The number needed is how many lines of the data hold the string "INSERT". Give that number and nothing more.

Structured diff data
>>>
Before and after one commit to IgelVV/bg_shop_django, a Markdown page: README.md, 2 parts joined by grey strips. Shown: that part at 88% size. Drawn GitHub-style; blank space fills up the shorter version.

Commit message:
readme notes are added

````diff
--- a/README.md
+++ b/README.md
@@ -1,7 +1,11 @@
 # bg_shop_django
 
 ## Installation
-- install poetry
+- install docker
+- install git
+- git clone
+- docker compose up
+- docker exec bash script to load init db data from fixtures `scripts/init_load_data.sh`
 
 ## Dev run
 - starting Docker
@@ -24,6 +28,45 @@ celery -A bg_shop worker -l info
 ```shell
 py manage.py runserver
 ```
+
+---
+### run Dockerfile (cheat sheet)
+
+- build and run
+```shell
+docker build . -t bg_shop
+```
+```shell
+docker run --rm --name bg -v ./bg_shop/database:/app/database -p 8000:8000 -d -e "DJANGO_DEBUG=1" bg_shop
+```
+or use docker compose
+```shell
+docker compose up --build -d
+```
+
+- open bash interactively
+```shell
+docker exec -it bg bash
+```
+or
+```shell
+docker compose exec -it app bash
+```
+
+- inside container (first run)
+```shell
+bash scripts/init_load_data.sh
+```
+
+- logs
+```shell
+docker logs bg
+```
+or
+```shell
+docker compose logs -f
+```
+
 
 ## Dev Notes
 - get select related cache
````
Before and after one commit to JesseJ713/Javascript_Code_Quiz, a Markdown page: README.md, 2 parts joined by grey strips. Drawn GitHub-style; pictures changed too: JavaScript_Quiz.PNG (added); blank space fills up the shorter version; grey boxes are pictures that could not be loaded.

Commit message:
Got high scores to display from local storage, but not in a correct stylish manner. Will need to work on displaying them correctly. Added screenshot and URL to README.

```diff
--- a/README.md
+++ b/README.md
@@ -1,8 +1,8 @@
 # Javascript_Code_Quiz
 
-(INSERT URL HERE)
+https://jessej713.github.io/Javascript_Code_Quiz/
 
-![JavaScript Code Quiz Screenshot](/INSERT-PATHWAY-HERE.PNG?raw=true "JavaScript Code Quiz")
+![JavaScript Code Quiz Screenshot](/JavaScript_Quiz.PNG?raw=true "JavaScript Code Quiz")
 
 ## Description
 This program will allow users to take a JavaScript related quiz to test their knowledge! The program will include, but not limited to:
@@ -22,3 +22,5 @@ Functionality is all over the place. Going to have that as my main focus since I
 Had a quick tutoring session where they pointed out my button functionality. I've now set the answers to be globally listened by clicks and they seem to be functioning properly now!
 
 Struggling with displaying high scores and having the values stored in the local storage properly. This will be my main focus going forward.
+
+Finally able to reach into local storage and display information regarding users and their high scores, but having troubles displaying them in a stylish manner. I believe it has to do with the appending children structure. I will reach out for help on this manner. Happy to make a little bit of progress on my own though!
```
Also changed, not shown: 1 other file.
<<<
#### RESULT OF THIS TASK
2